• Wear bright clothing.
• You are at no greater risk than driving a car.
• Wear a helmet every time you ride.
• Ride on the sidewalks, it’s allowed on Marco Island, and in many other cities, but be sure you alert pedestrians you are approaching them.
I have to run errands
• Bolt a rack to the back of your bike or a basket to the front to add carrying capacity.
• Make sure that you have a lock to secure your bike while you are in a building.
• Allow extra time to get to scheduled appointments and find parking.
I’m out of shape
• Ride at an easy pace; in a few months you will be in a lot better shape.
• Ride your route on a weekend to find the easiest way to work.
• You will improve your fitness level when you become a regular bike commuter.
It takes too long
• The average commuter travels at 10 mph; the more you ride, the faster you will become.
• Trips of less than three miles will be quicker by bike.
• Trips of five to seven miles in urban areas may take the same time or less as by car.
It’s too far
• Try riding to work and taking mass transit home or having a friend pick you up, then alternating the next day.
• Ride to a coworker’s house and carpool to work.
No bike parking
• Look around for a storage area in your building or office.
• Stash your bike in a covered, secure place such as a closet or even your office.
• Formally request that your employer provide bike parking or lock it up outside.
My bike is beat up
• Go to your local bike shop and let them know that you are commuting and have them tune up your bike.
• Make sure that your bike is reliable and in good working order before you ride.
• Most commuters don’t shower at work; ride at an easy pace to stay cool and dry.
• Ride home at a fast pace if you want a workout; shower when you get there.
I have to dress up
• Keep multiple sets of clothing at work; rotate them on days you drive.
• Have work clothes cleaned at nearby laundromats or dry cleaners.
• Pack clothes with you and change at work.
• Fenders for your bike and raingear for your body will keep you dry.
• If you are at work, take transit or carpool to get home; ride home the next day.
• Take transit or drive if you don’t have the gear to ride comfortably in the rain.
As in the last 10 years, Wednesday, May 16th is the National Ride of Silence. To remember and show respect for people who have been killed or injured while cycling. This year, as last year, they will leave from Centennial Park under the bridge in Fort Myers at 7 PM. This ride will be eight miles and will take approximately one hour to complete. HELMETS ARE REQUIRED. Slow speed and silence of riders is requested as a demonstration of respect.

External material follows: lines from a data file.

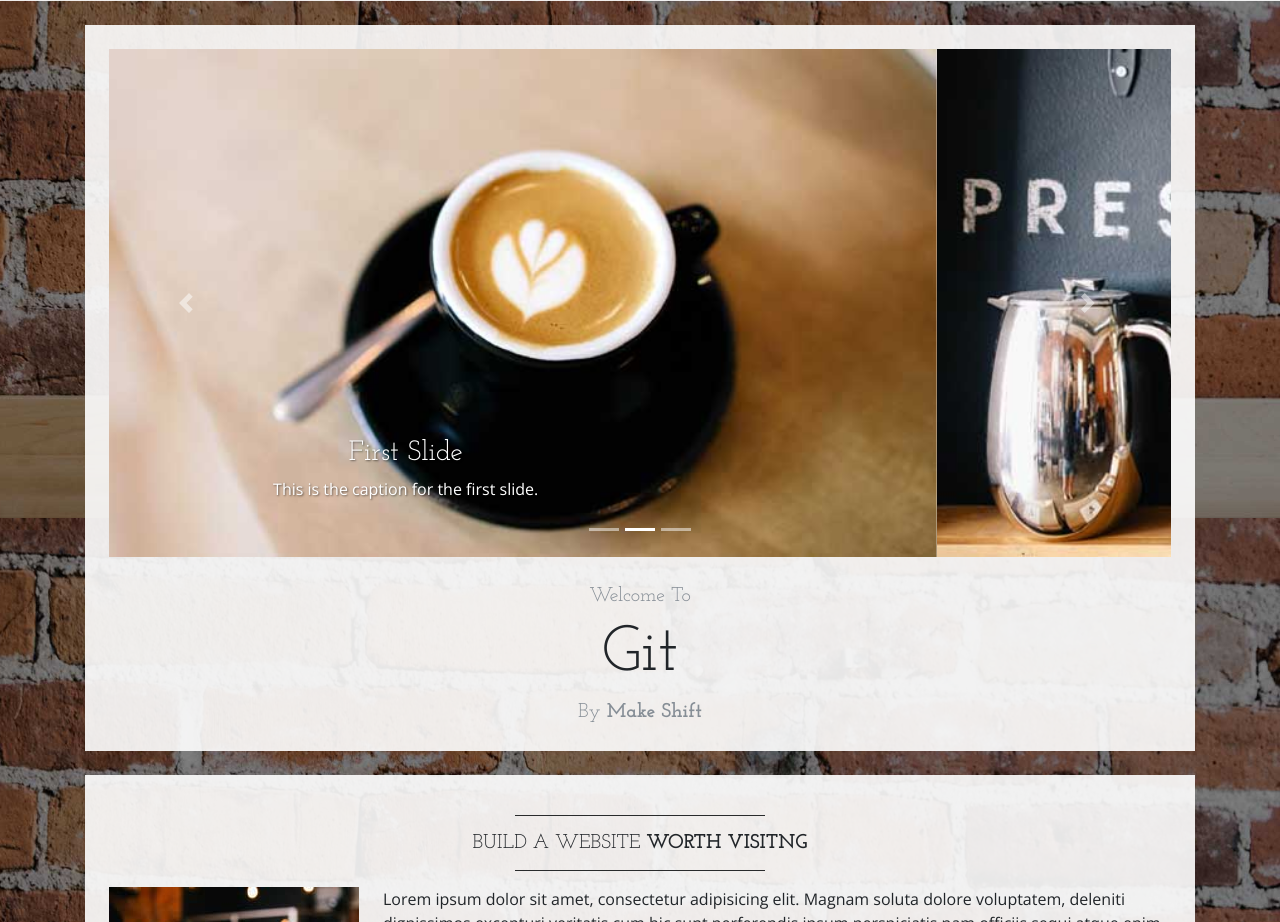
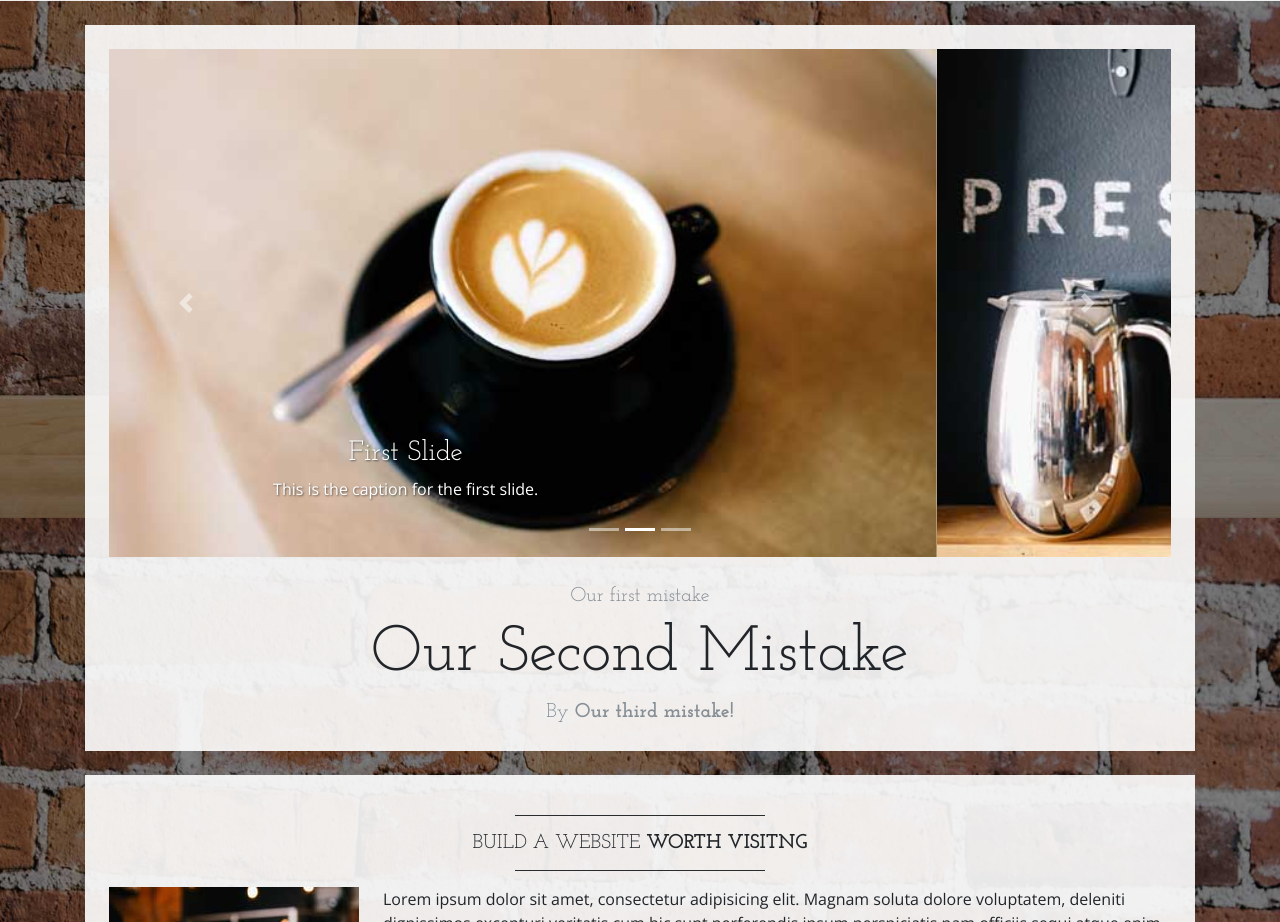
Before and after one commit to aib200/sitepointlearning, a website: page index.html in a window 1280 px wide. Shown: the part 282-1204 px from the top of the page. Drawn offline with nearby package versions, Linux system fonts and the light colour scheme.

Commit message:
Committing our third mistake, we left the other two in place

```diff
--- a/index.html
+++ b/index.html
@@ -99,10 +99,10 @@
         </div>
         <!-- Welcome Message -->
         <div class="text-center mt-4">
-          <div class="text-heading text-muted text-lg">Welcome To</div>
-          <h1 class="my-2">Git</h1>
+          <div class="text-heading text-muted text-lg">Our first mistake</div>
+          <h1 class="my-2">Our Second Mistake</h1>
           <div class="text-heading text-muted text-lg">By
-            <strong>Make Shift</strong>
+            <strong>Our third mistake!</strong>
           </div>
         </div>
       </div>
```
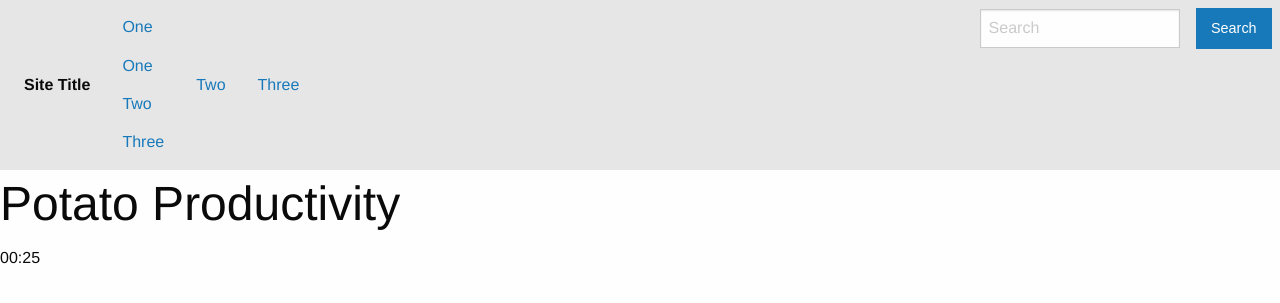
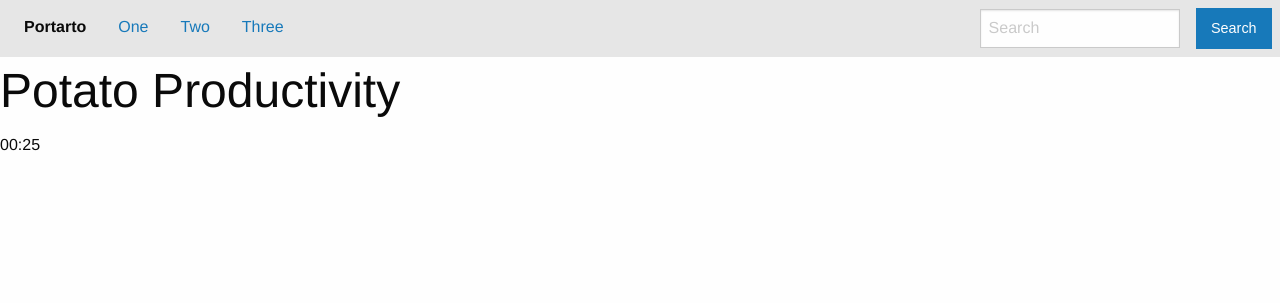
Before and after one commit to JFreyra/ExpertFishermen_LiokV_ChenA_Freyra_XiangW, a Flask app: page / in a window 1280 px wide. Shown: the top 303 px of the page. Run offline with Flask 2, Linux system fonts and the light colour scheme.

Commit message:
fix topbar

```diff
--- a/templates/home.html
+++ b/templates/home.html
@@ -3,7 +3,7 @@
 
 <head>
 <title>homepage</title>
-<link type="text/css" rel="stylesheet" href="/static/css/foundation.min.css">
+<link type="text/css" rel="stylesheet" href="/static/css/foundation.css">
 <link type="text/css" rel="stylesheet" href="/static/css/app.css">
 </head>
 
@@ -11,15 +11,8 @@
 <div class="top-bar">
   <div class="top-bar-left">
     <ul class="dropdown menu" data-dropdown-menu>
-      <li class="menu-text">Site Title</li>
-      <li class="has-submenu">
-        <a href="#0">One</a>
-        <ul class="submenu menu vertical" data-submenu>
-          <li><a href="#0">One</a></li>
-          <li><a href="#0">Two</a></li>
-          <li><a href="#0">Three</a></li>
-        </ul>
-      </li>
+      <li class="menu-text">Portarto</li>
+      <li><a href="#0">One</a></li>
       <li><a href="#0">Two</a></li>
       <li><a href="#0">Three</a></li>
     </ul>
```
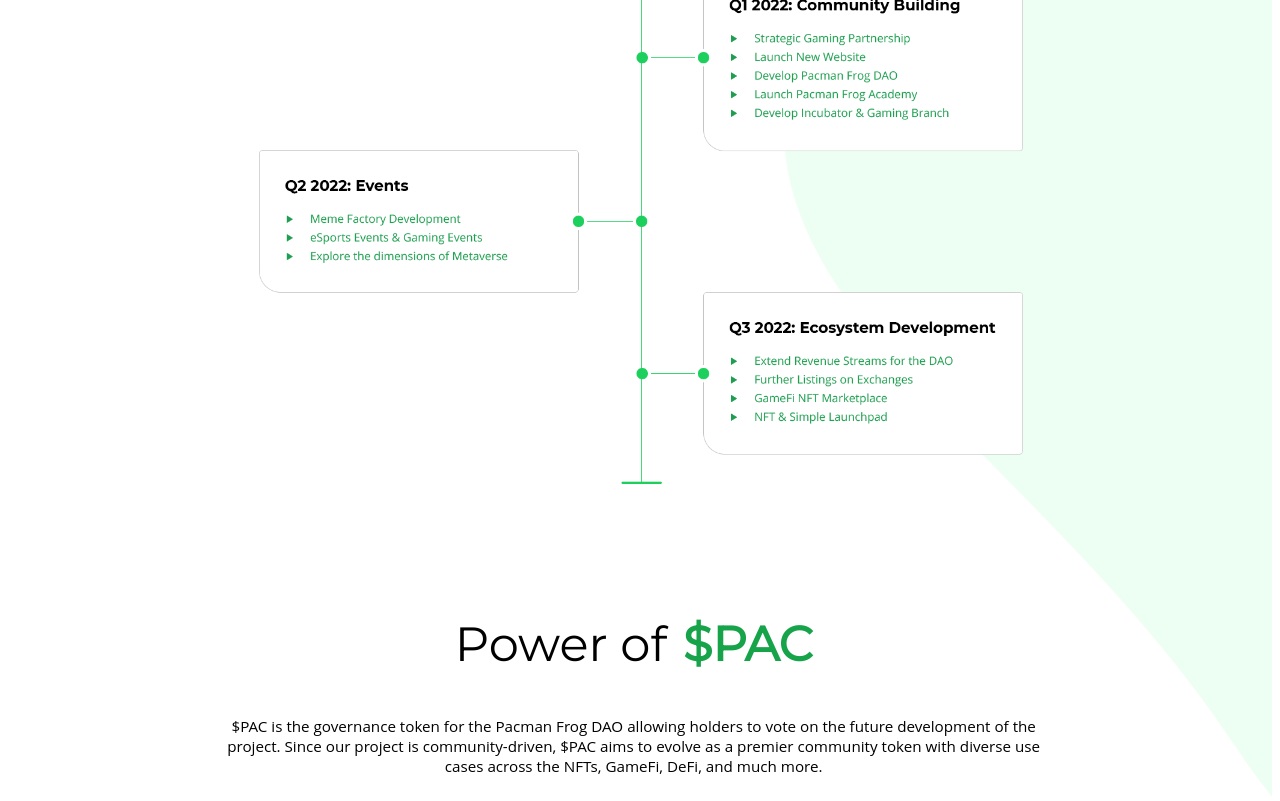
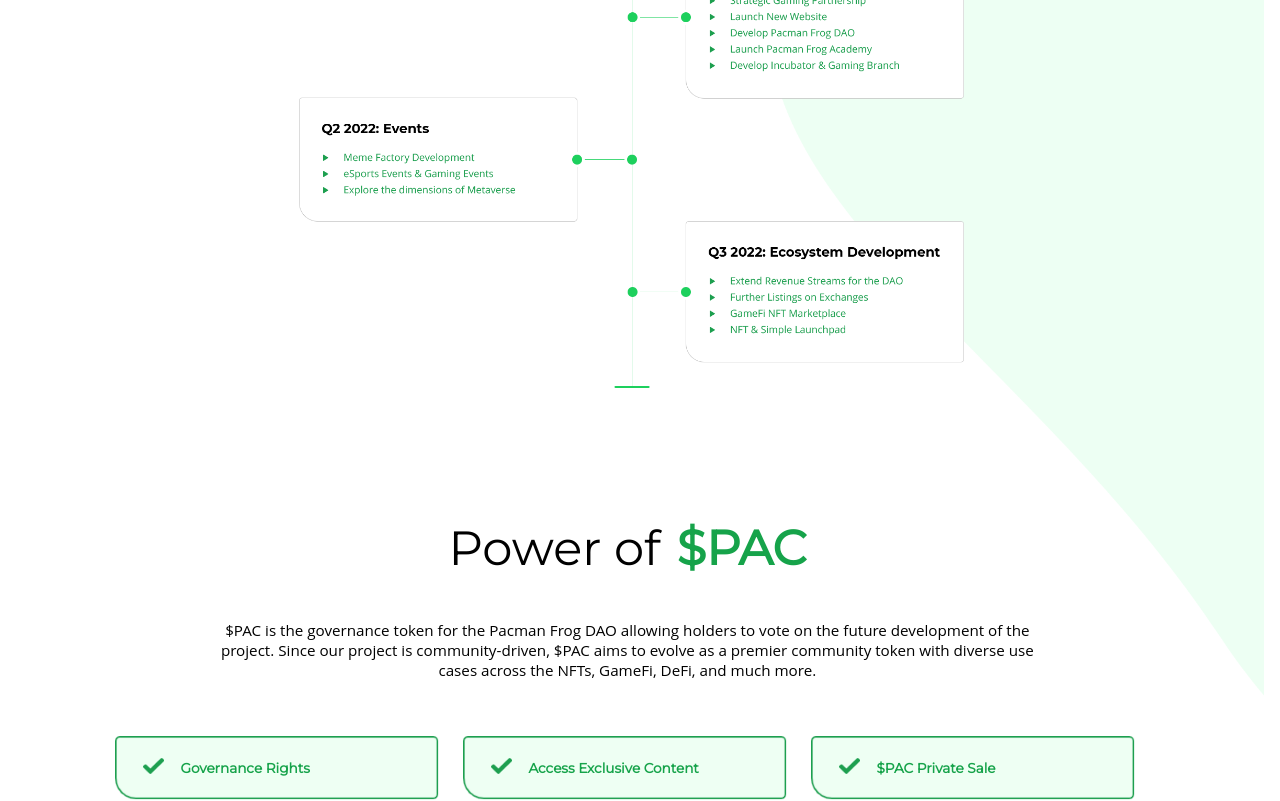
Before and after one commit to awan7676/Pac-Man-Frog-with-React, a React (Create React App) app: page / in a window 1280 px wide. Shown: the part 3607-4408 px from the top of the page. Built offline with nearby package versions, Linux system fonts and the light colour scheme.

Commit message:
Responsive FAQ Component for 768px to 1300px

```diff
--- a/src/App.css
+++ b/src/App.css
@@ -6,5 +6,5 @@
 .integrated-components {
     width: 100%;
     height: 100%;
-    overflow-x: hidden;
+    /* overflow-x: hidden; */
 }
--- a/src/components/Home/Home.css
+++ b/src/components/Home/Home.css
@@ -507,7 +507,7 @@
 
     .hero-section-bg {
         position: absolute;
-        right: -1.15rem;
+        right: -0.5rem;
         top: 33rem;
         width: 80%;
         height: 80%;
--- a/src/components/HowDoWeDo/HowDoWeDo.css
+++ b/src/components/HowDoWeDo/HowDoWeDo.css
@@ -126,6 +126,7 @@
     .how-do-we-do {
         top: -1rem;
         width: 96%;
+        padding-left: 1.15rem;
     }
 
     .block-description {
--- a/src/components/PowerOfPac/PowerOfPac.css
+++ b/src/components/PowerOfPac/PowerOfPac.css
@@ -97,5 +97,10 @@
 @media (min-width: 769px) and (max-width: 1300px) {
     .power-of-pac {
         top: -1rem;
+        width: 98%;
+    }
+
+    .power-of-pac-heading {
+        max-width: 90%;
     }
 }
--- a/src/components/RoadMap/RoadMap.css
+++ b/src/components/RoadMap/RoadMap.css
@@ -133,9 +133,18 @@
     .road-map {
         top: -1.5rem;
         width: 97%;
+        padding-left: 0.65rem;
     }
 
     .road-map-background-img {
-        right: 2.15rem;
+        right: 2.5rem;
+    }
+
+    .road-map-img-large {
+        height: 40em;
+    }
+
+    .road-map-img-small {
+        display: none;
     }
 }
```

Now you have a good starting to point to get ready to ride the month of May. Who knows, if you already don’t, you may continue throughout the year. Pedal on!!!
Matt Walthour, a Marco Island resident since 1985 is a graduate from Embry Riddle Aeronautical University, and is the owner of Island Bike Shop and Scootertown on Marco Island and Naples. He is also a member of the Marco Island bike path ad-hoc committee.